Many of these initiatives are moving to stores with less support from leaner labor management teams and without structured training and deployment guidance. Store management teams must sort it out, communicate it, and adapt scheduling and performance expectations to deliver the package. Often managers are still left feeling they are building a second story on a house while the foundation is being built or rebuilt.
Encouraging employee retention and development
The cost of employee turnover has never been higher, and the best companies and managers are working harder to retain and develop people to fight turnover. Whether driven by state or local regulations or by proactive company policies, most companies are making efforts to accommodate associate availability and schedules to allow for more consistent schedules and better work-life balance for their people.
Some companies are also doing more to assess associate skills and potential and to map development plans to retain the best employees and prepare them for next-level opportunities. Often this also serves to create better cross-utilization of associates. Given the high cost of acquiring, onboarding and training new associates, who can afford not to develop the best prospects already within the organization?
Automation and optimization in store systems
If there is a bright spot of opportunity, it is introducing next-generation technology and artificial intelligence (AI) assistance to simplify and streamline store execution. New checkout options offer the ability to meet customer expectations with fewer cashiers, while robotics experiments are becoming more common for tasks like floor cleaning, aisle inspection and out-of-stock replenishment identification. Smarter systems offer optimization potential for production planning, inventory management, and the systematic adherence to food safety requirements and log reporting in all food production areas. Workforce management systems can now produce more accurate forecasts and truly automate wall-to-wall scheduling. These welcome advancements replace the complex manual jigsaw puzzle that managers face in matching workplans and customer service needs to associate skills and availability. For the early adaptors, these improvements have all resulted in the effective redeployment of management time to associate coaching and on-floor activities that engage customers and drive sales.
Rising labor costs associated with wage growth, fierce competition for qualified associates, higher turnover, and other related issues represent the new normal. Meanwhile, competitive pressures continue to change the store’s mission and focus.
We see the store as the last frontier of optimization. That’s an exciting opportunity for reinvention and differentiation! However, actualizing this potential requires savvy change management and the effective automation of processes, systems and tasks that free managers to prepare and motivate their people.

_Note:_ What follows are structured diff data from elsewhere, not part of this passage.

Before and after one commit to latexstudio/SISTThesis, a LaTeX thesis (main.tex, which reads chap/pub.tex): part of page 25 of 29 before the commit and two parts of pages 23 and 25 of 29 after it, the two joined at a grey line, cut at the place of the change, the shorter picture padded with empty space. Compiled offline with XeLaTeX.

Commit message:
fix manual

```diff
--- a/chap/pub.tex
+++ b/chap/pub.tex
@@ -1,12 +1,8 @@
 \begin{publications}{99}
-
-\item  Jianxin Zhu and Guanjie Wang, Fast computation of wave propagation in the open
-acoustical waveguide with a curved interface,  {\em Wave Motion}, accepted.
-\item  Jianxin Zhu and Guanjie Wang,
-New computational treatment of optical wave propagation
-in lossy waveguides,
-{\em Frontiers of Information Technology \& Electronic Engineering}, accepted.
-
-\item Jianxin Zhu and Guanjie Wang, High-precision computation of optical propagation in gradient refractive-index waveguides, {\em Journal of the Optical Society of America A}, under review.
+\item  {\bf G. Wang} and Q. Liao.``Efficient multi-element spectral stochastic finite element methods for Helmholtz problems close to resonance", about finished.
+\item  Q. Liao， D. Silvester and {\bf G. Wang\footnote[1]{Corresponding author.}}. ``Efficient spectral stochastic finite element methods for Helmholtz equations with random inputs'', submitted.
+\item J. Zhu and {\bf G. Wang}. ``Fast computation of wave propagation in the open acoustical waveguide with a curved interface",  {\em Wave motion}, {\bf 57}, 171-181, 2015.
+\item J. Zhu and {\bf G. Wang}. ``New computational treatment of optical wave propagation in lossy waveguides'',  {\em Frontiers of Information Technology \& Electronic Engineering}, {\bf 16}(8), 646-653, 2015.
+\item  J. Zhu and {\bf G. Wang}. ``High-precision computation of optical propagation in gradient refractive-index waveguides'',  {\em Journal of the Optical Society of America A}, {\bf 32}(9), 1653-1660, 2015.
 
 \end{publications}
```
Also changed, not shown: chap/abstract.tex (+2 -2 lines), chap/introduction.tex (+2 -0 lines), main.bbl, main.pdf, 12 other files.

This sets everyone up to execute consistently and successfully deliver on your unique brand promise.
Those organizations who do this best will be most likely to reap the significant rewards.